Interprofessional Geriatrics Education Program: Train the Trainer Pilot Model
|Balogun SA1*, Fletcher K2 and Bradley EB3|
|1Division of General Medicine, Geriatrics/Palliative Care, University of Virginia Health System, USA|
|2Director Geriatric Nurse Clinical Practice Program Riverside Health System, University of Virginia, USA|
|3University of Virginia School of Medicine, USA|
|Corresponding Author :||Seki AB
Department of Internal Medicine
Division of General Medicine, Geriatrics/Palliative Care
University of Virginia Health System
P.O. Box 800901 Charlottesville, VA, USA
E-mail: [email protected]

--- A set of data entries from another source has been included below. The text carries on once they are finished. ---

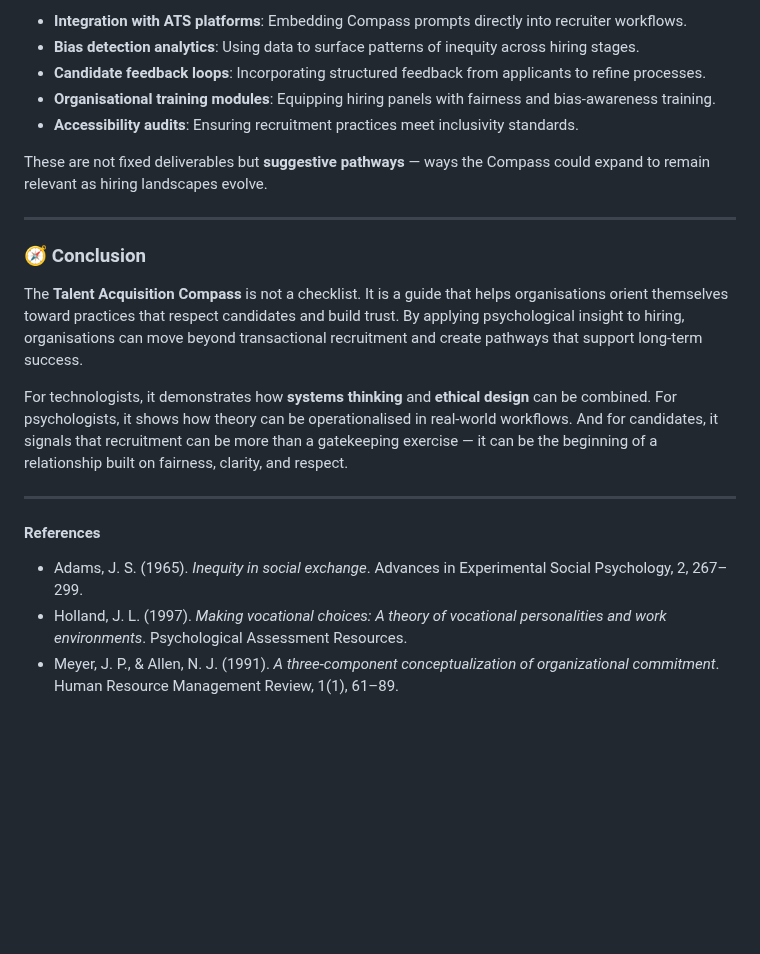
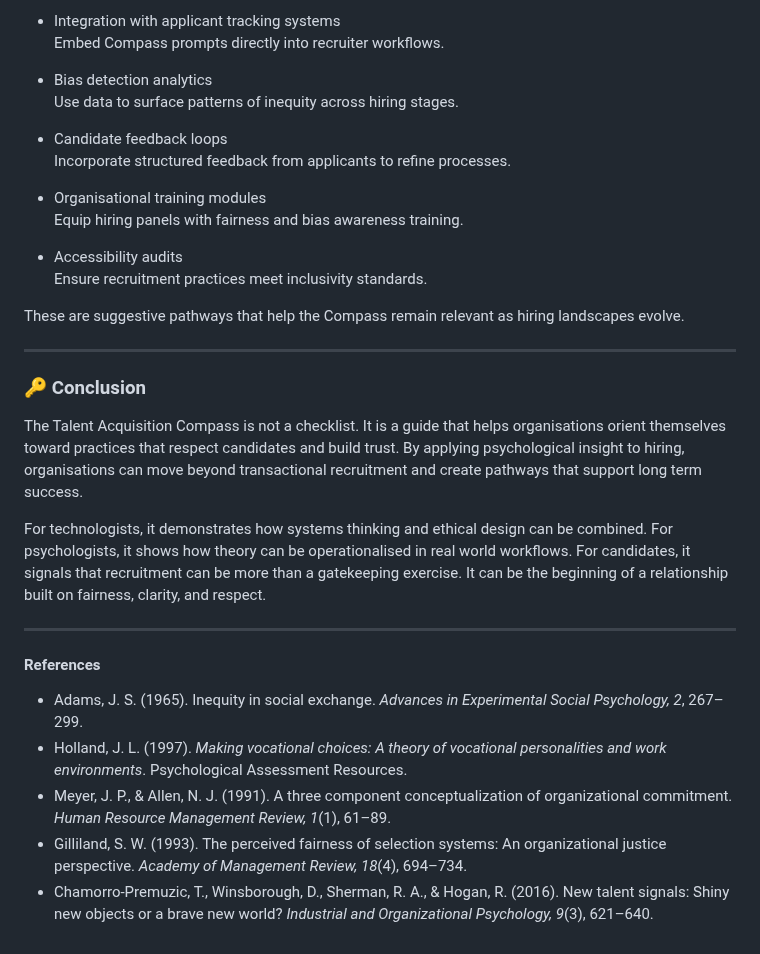
Before and after one commit to musman-uk/portfolio, a Markdown page: independent-projects/talent-acquisition-compass/README.md, the part around one of its changes. Drawn GitHub-style; blank space fills up the shorter version.

```diff
--- a/independent-projects/talent-acquisition-compass/README.md
+++ b/independent-projects/talent-acquisition-compass/README.md
@@ -49,23 +59,34 @@ The Compass is not static. It is a guide that evolves with organisational needs
 
-- **Integration with ATS platforms**: Embedding Compass prompts directly into recruiter workflows.
-- **Bias detection analytics**: Using data to surface patterns of inequity across hiring stages.
-- **Candidate feedback loops**: Incorporating structured feedback from applicants to refine processes.
-- **Organisational training modules**: Equipping hiring panels with fairness and bias‑awareness training.
-- **Accessibility audits**: Ensuring recruitment practices meet inclusivity standards.
+- Integration with applicant tracking systems
+  Embed Compass prompts directly into recruiter workflows.
 
-These are not fixed deliverables but **suggestive pathways** — ways the Compass could expand to remain relevant as hiring landscapes evolve.
+- Bias detection analytics
+  Use data to surface patterns of inequity across hiring stages.
+
+- Candidate feedback loops
+  Incorporate structured feedback from applicants to refine processes.
+
+- Organisational training modules
+  Equip hiring panels with fairness and bias awareness training.
+
+- Accessibility audits
+  Ensure recruitment practices meet inclusivity standards.
+
+These are suggestive pathways that help the Compass remain relevant as hiring landscapes evolve.
 
 ---
 
-### 🧭 Conclusion
-The **Talent Acquisition Compass** is not a checklist. It is a guide that helps organisations orient themselves toward practices that respect candidates and build trust. By applying psychological insight to hiring, organisations can move beyond transactional recruitment and create pathways that support long‑term success.
+### 🔑 Conclusion
+The Talent Acquisition Compass is not a checklist. It is a guide that helps organisations orient themselves toward practices that respect candidates and build trust. By applying psychological insight to hiring, organisations can move beyond transactional recruitment and create pathways that support long term success.
 
-For technologists, it demonstrates how **systems thinking** and **ethical design** can be combined. For psychologists, it shows how theory can be operationalised in real‑world workflows. And for candidates, it signals that recruitment can be more than a gatekeeping exercise — it can be the beginning of a relationship built on fairness, clarity, and respect.
+For technologists, it demonstrates how systems thinking and ethical design can be combined. For psychologists, it shows how theory can be operationalised in real world workflows. For candidates, it signals that recruitment can be more than a gatekeeping exercise. It can be the beginning of a relationship built on fairness, clarity, and respect.
 
 ---
 
 #### References
 
-- Adams, J. S. (1965). *Inequity in social exchange*. Advances in Experimental Social Psychology, 2, 267–299.
+- Adams, J. S. (1965). Inequity in social exchange. *Advances in Experimental Social Psychology, 2*, 267–299.
 - Holland, J. L. (1997). *Making vocational choices: A theory of vocational personalities and work environments*. Psychological Assessment Resources.
-- Meyer, J. P., & Allen, N. J. (1991). *A three‑component conceptualization of organizational commitment*. Human Resource Management Review, 1(1), 61–89.
+- Meyer, J. P., & Allen, N. J. (1991). A three component conceptualization of organizational commitment. *Human Resource Management Review, 1*(1), 61–89.
+- Gilliland, S. W. (1993). The perceived fairness of selection systems: An organizational justice perspective. *Academy of Management Review, 18*(4), 694–734.
+- Chamorro-Premuzic, T., Winsborough, D., Sherman, R. A., & Hogan, R. (2016). New talent signals: Shiny new objects or a brave new world? *Industrial and Organizational Psychology, 9*(3), 621–640.
```
Also changed, not shown: other parts of independent-projects/talent-acquisition-compass/README.md (+31 -21 lines).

|Received April 21, 2014; Accepted June 23, 2014; Published June 25, 2014|
|Citation: Balogun SA, Fletcher K, Bradley EB (2014) Interprofessional Geriatrics Education Program: Train the Trainer Pilot Model. J Gerontol Geriat Res 3:161. doi:10.4172/2167-7182.1000161|
|Copyright: © 2014 Balogun SA, et al. This is an open-access article distributed under the terms of the Creative Commons Attribution License, which permits unrestricted use, distribution, and reproduction in any medium, provided the original author and source are credited.|
Background: With the rapid aging of the U.S. population, the proportion of elderly adults far exceeds the capacity of geriatric trained health professionals for care. As a result of this critical shortage, health professionals without formal training in geriatrics, mostly provide care in the elderly. We developed and implemented an Interprofessional Geriatrics Education (IPGE) pilot program for non-geriatric trained clinical health professionals to foster enhanced knowledge and skills in geriatric care. In addition, we utilized a Train-The-Trainer (TTT) model in which participants will then disseminate these best practice principles to others.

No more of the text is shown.